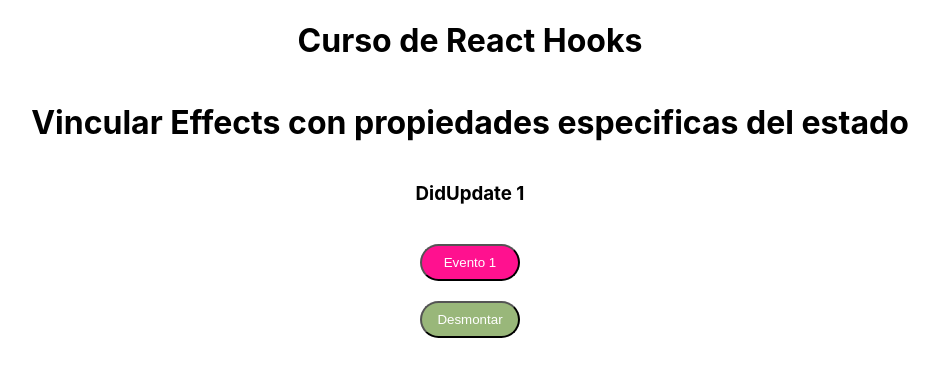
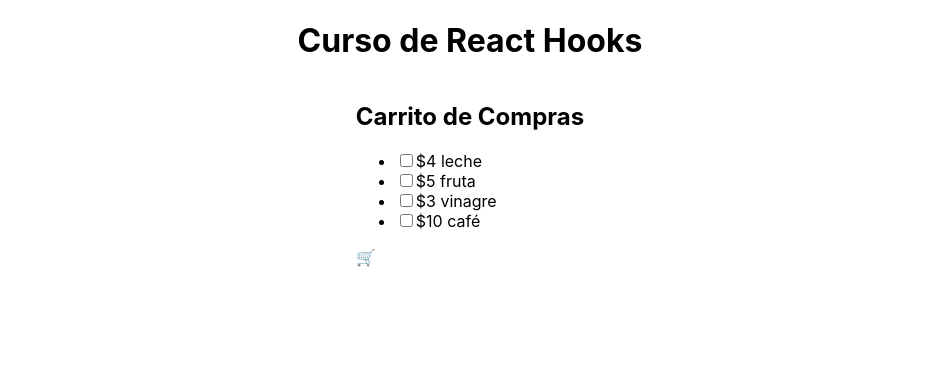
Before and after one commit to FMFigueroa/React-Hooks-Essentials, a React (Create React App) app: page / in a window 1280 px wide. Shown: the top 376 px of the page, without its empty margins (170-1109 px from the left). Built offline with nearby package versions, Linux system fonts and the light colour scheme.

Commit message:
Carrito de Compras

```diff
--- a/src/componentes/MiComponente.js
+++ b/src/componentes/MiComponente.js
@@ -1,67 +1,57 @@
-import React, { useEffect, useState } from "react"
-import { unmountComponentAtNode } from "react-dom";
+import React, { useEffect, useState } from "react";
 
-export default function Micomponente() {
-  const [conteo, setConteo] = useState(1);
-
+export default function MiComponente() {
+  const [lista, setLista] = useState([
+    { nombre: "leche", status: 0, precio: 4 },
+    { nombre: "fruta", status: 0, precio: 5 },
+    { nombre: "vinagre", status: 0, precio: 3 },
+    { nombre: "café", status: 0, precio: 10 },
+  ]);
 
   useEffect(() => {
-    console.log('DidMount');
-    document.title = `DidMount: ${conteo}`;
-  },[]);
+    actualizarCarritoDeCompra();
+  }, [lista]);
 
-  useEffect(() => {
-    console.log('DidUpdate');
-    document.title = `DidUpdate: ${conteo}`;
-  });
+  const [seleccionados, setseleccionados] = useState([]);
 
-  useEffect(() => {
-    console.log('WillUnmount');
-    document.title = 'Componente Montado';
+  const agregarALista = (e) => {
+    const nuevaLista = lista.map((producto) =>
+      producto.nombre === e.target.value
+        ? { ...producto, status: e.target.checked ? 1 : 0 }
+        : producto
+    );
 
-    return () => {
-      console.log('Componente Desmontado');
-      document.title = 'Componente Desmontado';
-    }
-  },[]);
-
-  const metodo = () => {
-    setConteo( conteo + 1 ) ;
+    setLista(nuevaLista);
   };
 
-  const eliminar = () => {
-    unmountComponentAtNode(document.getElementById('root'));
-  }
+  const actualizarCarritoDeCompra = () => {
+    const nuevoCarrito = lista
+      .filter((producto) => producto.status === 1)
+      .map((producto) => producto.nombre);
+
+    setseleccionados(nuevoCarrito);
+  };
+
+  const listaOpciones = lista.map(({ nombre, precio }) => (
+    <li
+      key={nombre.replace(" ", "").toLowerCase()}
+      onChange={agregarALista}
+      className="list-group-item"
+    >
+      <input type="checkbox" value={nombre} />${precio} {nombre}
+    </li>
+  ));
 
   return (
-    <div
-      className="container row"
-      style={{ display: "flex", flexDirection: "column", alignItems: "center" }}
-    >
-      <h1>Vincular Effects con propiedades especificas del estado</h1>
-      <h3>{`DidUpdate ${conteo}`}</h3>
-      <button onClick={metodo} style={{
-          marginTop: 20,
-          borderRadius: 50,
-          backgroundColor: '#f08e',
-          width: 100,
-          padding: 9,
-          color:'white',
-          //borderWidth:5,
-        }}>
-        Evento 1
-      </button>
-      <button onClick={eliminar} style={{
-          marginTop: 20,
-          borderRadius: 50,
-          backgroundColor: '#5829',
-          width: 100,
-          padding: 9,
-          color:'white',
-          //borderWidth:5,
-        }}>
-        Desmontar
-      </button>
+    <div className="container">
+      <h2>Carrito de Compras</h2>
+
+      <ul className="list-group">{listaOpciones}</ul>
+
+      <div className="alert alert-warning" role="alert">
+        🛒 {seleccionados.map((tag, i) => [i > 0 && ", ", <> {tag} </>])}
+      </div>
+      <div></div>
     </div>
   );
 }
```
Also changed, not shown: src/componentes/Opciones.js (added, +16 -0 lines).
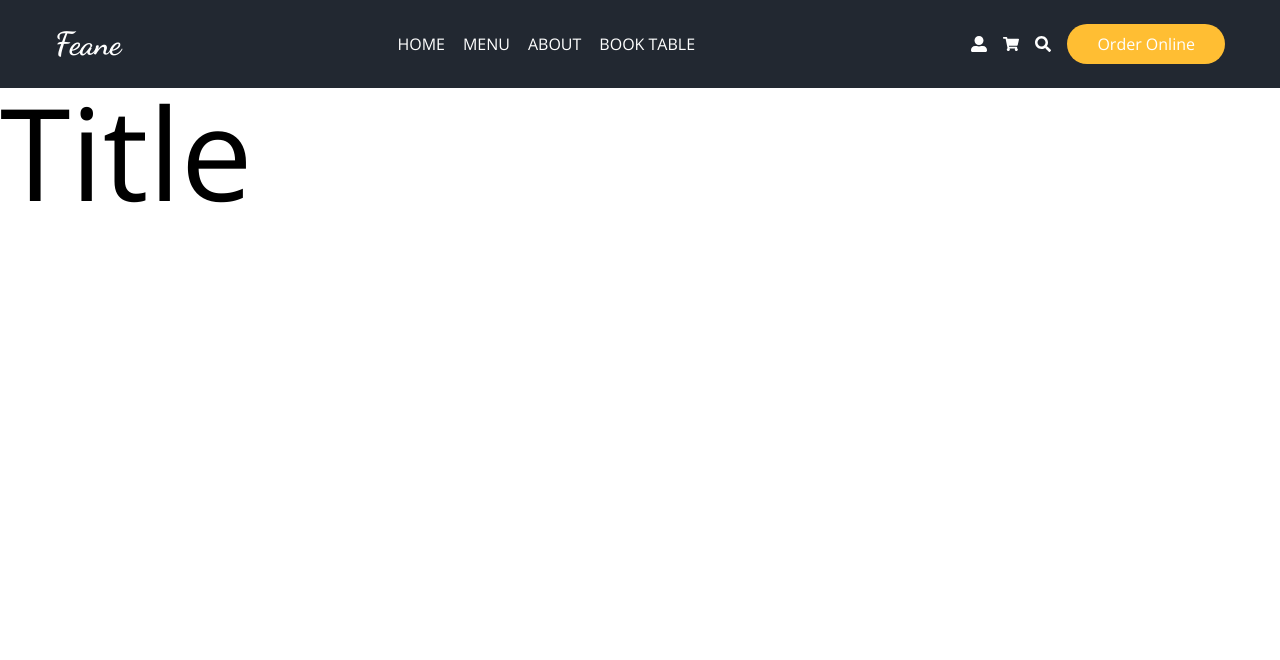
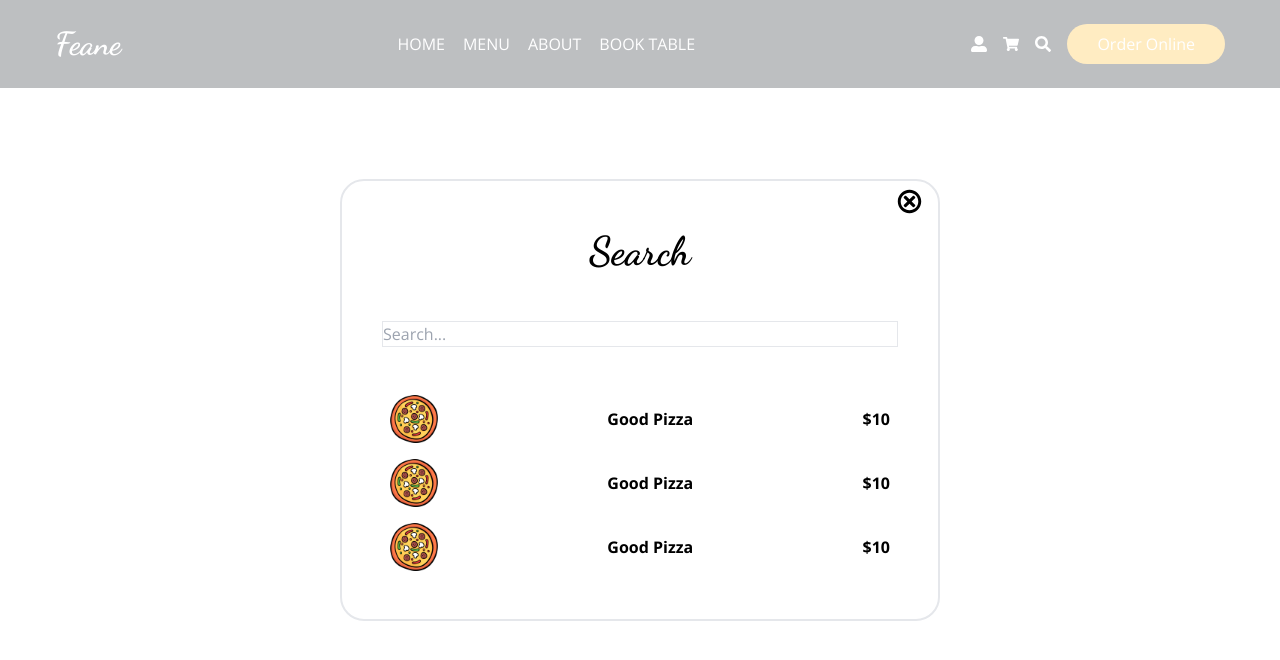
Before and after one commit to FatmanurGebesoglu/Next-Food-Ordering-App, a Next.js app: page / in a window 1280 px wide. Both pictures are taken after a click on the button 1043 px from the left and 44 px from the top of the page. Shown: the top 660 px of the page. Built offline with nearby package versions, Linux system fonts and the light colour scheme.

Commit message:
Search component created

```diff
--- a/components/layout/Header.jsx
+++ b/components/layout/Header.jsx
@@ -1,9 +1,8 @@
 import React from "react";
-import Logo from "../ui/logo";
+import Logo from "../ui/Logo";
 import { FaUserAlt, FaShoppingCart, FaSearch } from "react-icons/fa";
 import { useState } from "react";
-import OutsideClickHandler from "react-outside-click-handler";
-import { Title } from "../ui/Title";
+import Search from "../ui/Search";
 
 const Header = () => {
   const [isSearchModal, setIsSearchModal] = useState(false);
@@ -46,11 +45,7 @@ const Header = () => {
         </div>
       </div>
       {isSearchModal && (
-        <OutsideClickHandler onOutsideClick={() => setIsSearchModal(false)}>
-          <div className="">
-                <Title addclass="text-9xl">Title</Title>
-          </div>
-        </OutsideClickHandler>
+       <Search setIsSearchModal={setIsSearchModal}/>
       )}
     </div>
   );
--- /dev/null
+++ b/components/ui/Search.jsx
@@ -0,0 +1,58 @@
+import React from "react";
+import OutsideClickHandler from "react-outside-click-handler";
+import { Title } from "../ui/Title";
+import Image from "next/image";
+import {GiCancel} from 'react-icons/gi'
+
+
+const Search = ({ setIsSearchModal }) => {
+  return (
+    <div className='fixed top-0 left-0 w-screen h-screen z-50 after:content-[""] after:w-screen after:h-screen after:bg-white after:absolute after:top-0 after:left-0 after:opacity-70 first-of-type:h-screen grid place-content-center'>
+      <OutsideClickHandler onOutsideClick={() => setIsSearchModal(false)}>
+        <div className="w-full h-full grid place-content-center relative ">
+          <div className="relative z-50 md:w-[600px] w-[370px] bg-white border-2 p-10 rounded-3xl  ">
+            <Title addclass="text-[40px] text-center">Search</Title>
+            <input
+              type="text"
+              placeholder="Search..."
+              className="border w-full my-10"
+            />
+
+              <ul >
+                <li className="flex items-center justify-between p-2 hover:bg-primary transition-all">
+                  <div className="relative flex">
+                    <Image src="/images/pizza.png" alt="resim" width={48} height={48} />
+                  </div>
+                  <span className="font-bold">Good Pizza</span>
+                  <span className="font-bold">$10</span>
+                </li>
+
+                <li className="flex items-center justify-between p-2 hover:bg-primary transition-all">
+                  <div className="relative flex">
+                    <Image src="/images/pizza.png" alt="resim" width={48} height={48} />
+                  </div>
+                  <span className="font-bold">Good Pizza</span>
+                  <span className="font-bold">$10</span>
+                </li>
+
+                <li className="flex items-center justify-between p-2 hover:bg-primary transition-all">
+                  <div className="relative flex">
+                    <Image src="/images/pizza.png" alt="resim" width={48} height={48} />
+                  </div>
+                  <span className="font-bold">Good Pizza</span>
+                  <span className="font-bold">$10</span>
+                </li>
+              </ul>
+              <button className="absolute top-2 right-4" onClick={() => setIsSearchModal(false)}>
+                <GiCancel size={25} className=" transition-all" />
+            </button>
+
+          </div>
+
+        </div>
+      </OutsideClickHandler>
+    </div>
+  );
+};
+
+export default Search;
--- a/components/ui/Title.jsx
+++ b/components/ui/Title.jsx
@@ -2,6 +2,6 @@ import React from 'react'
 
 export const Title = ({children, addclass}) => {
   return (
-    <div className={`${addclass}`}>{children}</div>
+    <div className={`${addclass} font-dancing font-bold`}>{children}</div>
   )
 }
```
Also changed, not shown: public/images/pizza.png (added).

━━━━

* _How to complete this task_:
Everything in the entries above should be written out again exactly, except the images.

* _Finished task_:
Before and after one commit to FMFigueroa/React-Hooks-Essentials, a React (Create React App) app: page / in a window 1280 px wide. Shown: the top 376 px of the page, without its empty margins (170-1109 px from the left). Built offline with nearby package versions, Linux system fonts and the light colour scheme.

Commit message:
Carrito de Compras

```diff
--- a/src/componentes/MiComponente.js
+++ b/src/componentes/MiComponente.js
@@ -1,67 +1,57 @@
-import React, { useEffect, useState } from "react"
-import { unmountComponentAtNode } from "react-dom";
+import React, { useEffect, useState } from "react";
 
-export default function Micomponente() {
-  const [conteo, setConteo] = useState(1);
-
+export default function MiComponente() {
+  const [lista, setLista] = useState([
+    { nombre: "leche", status: 0, precio: 4 },
+    { nombre: "fruta", status: 0, precio: 5 },
+    { nombre: "vinagre", status: 0, precio: 3 },
+    { nombre: "café", status: 0, precio: 10 },
+  ]);
 
   useEffect(() => {
-    console.log('DidMount');
-    document.title = `DidMount: ${conteo}`;
-  },[]);
+    actualizarCarritoDeCompra();
+  }, [lista]);
 
-  useEffect(() => {
-    console.log('DidUpdate');
-    document.title = `DidUpdate: ${conteo}`;
-  });
+  const [seleccionados, setseleccionados] = useState([]);
 
-  useEffect(() => {
-    console.log('WillUnmount');
-    document.title = 'Componente Montado';
+  const agregarALista = (e) => {
+    const nuevaLista = lista.map((producto) =>
+      producto.nombre === e.target.value
+        ? { ...producto, status: e.target.checked ? 1 : 0 }
+        : producto
+    );
 
-    return () => {
-      console.log('Componente Desmontado');
-      document.title = 'Componente Desmontado';
-    }
-  },[]);
-
-  const metodo = () => {
-    setConteo( conteo + 1 ) ;
+    setLista(nuevaLista);
   };
 
-  const eliminar = () => {
-    unmountComponentAtNode(document.getElementById('root'));
-  }
+  const actualizarCarritoDeCompra = () => {
+    const nuevoCarrito = lista
+      .filter((producto) => producto.status === 1)
+      .map((producto) => producto.nombre);
+
+    setseleccionados(nuevoCarrito);
+  };
+
+  const listaOpciones = lista.map(({ nombre, precio }) => (
+    <li
+      key={nombre.replace(" ", "").toLowerCase()}
+      onChange={agregarALista}
+      className="list-group-item"
+    >
+      <input type="checkbox" value={nombre} />${precio} {nombre}
+    </li>
+  ));
 
   return (
-    <div
-      className="container row"
-      style={{ display: "flex", flexDirection: "column", alignItems: "center" }}
-    >
-      <h1>Vincular Effects con propiedades especificas del estado</h1>
-      <h3>{`DidUpdate ${conteo}`}</h3>
-      <button onClick={metodo} style={{
-          marginTop: 20,
-          borderRadius: 50,
-          backgroundColor: '#f08e',
-          width: 100,
-          padding: 9,
-          color:'white',
-          //borderWidth:5,
-        }}>
-        Evento 1
-      </button>
-      <button onClick={eliminar} style={{
-          marginTop: 20,
-          borderRadius: 50,
-          backgroundColor: '#5829',
-          width: 100,
-          padding: 9,
-          color:'white',
-          //borderWidth:5,
-        }}>
-        Desmontar
-      </button>
+    <div className="container">
+      <h2>Carrito de Compras</h2>
+
+      <ul className="list-group">{listaOpciones}</ul>
+
+      <div className="alert alert-warning" role="alert">
+        🛒 {seleccionados.map((tag, i) => [i > 0 && ", ", <> {tag} </>])}
+      </div>
+      <div></div>
     </div>
   );
 }
```
Also changed, not shown: src/componentes/Opciones.js (added, +16 -0 lines).
Before and after one commit to FatmanurGebesoglu/Next-Food-Ordering-App, a Next.js app: page / in a window 1280 px wide. Both pictures are taken after a click on the button 1043 px from the left and 44 px from the top of the page. Shown: the top 660 px of the page. Built offline with nearby package versions, Linux system fonts and the light colour scheme.

Commit message:
Search component created

```diff
--- a/components/layout/Header.jsx
+++ b/components/layout/Header.jsx
@@ -1,9 +1,8 @@
 import React from "react";
-import Logo from "../ui/logo";
+import Logo from "../ui/Logo";
 import { FaUserAlt, FaShoppingCart, FaSearch } from "react-icons/fa";
 import { useState } from "react";
-import OutsideClickHandler from "react-outside-click-handler";
-import { Title } from "../ui/Title";
+import Search from "../ui/Search";
 
 const Header = () => {
   const [isSearchModal, setIsSearchModal] = useState(false);
@@ -46,11 +45,7 @@ const Header = () => {
         </div>
       </div>
       {isSearchModal && (
-        <OutsideClickHandler onOutsideClick={() => setIsSearchModal(false)}>
-          <div className="">
-                <Title addclass="text-9xl">Title</Title>
-          </div>
-        </OutsideClickHandler>
+       <Search setIsSearchModal={setIsSearchModal}/>
       )}
     </div>
   );
--- /dev/null
+++ b/components/ui/Search.jsx
@@ -0,0 +1,58 @@
+import React from "react";
+import OutsideClickHandler from "react-outside-click-handler";
+import { Title } from "../ui/Title";
+import Image from "next/image";
+import {GiCancel} from 'react-icons/gi'
+
+
+const Search = ({ setIsSearchModal }) => {
+  return (
+    <div className='fixed top-0 left-0 w-screen h-screen z-50 after:content-[""] after:w-screen after:h-screen after:bg-white after:absolute after:top-0 after:left-0 after:opacity-70 first-of-type:h-screen grid place-content-center'>
+      <OutsideClickHandler onOutsideClick={() => setIsSearchModal(false)}>
+        <div className="w-full h-full grid place-content-center relative ">
+          <div className="relative z-50 md:w-[600px] w-[370px] bg-white border-2 p-10 rounded-3xl  ">
+            <Title addclass="text-[40px] text-center">Search</Title>
+            <input
+              type="text"
+              placeholder="Search..."
+              className="border w-full my-10"
+            />
+
+              <ul >
+                <li className="flex items-center justify-between p-2 hover:bg-primary transition-all">
+                  <div className="relative flex">
+                    <Image src="/images/pizza.png" alt="resim" width={48} height={48} />
+                  </div>
+                  <span className="font-bold">Good Pizza</span>
+                  <span className="font-bold">$10</span>
+                </li>
+
+                <li className="flex items-center justify-between p-2 hover:bg-primary transition-all">
+                  <div className="relative flex">
+                    <Image src="/images/pizza.png" alt="resim" width={48} height={48} />
+                  </div>
+                  <span className="font-bold">Good Pizza</span>
+                  <span className="font-bold">$10</span>
+                </li>
+
+                <li className="flex items-center justify-between p-2 hover:bg-primary transition-all">
+                  <div className="relative flex">
+                    <Image src="/images/pizza.png" alt="resim" width={48} height={48} />
+                  </div>
+                  <span className="font-bold">Good Pizza</span>
+                  <span className="font-bold">$10</span>
+                </li>
+              </ul>
+              <button className="absolute top-2 right-4" onClick={() => setIsSearchModal(false)}>
+                <GiCancel size={25} className=" transition-all" />
+            </button>
+
+          </div>
+
+        </div>
+      </OutsideClickHandler>
+    </div>
+  );
+};
+
+export default Search;
--- a/components/ui/Title.jsx
+++ b/components/ui/Title.jsx
@@ -2,6 +2,6 @@ import React from 'react'
 
 export const Title = ({children, addclass}) => {
   return (
-    <div className={`${addclass}`}>{children}</div>
+    <div className={`${addclass} font-dancing font-bold`}>{children}</div>
   )
 }
```
Also changed, not shown: public/images/pizza.png (added).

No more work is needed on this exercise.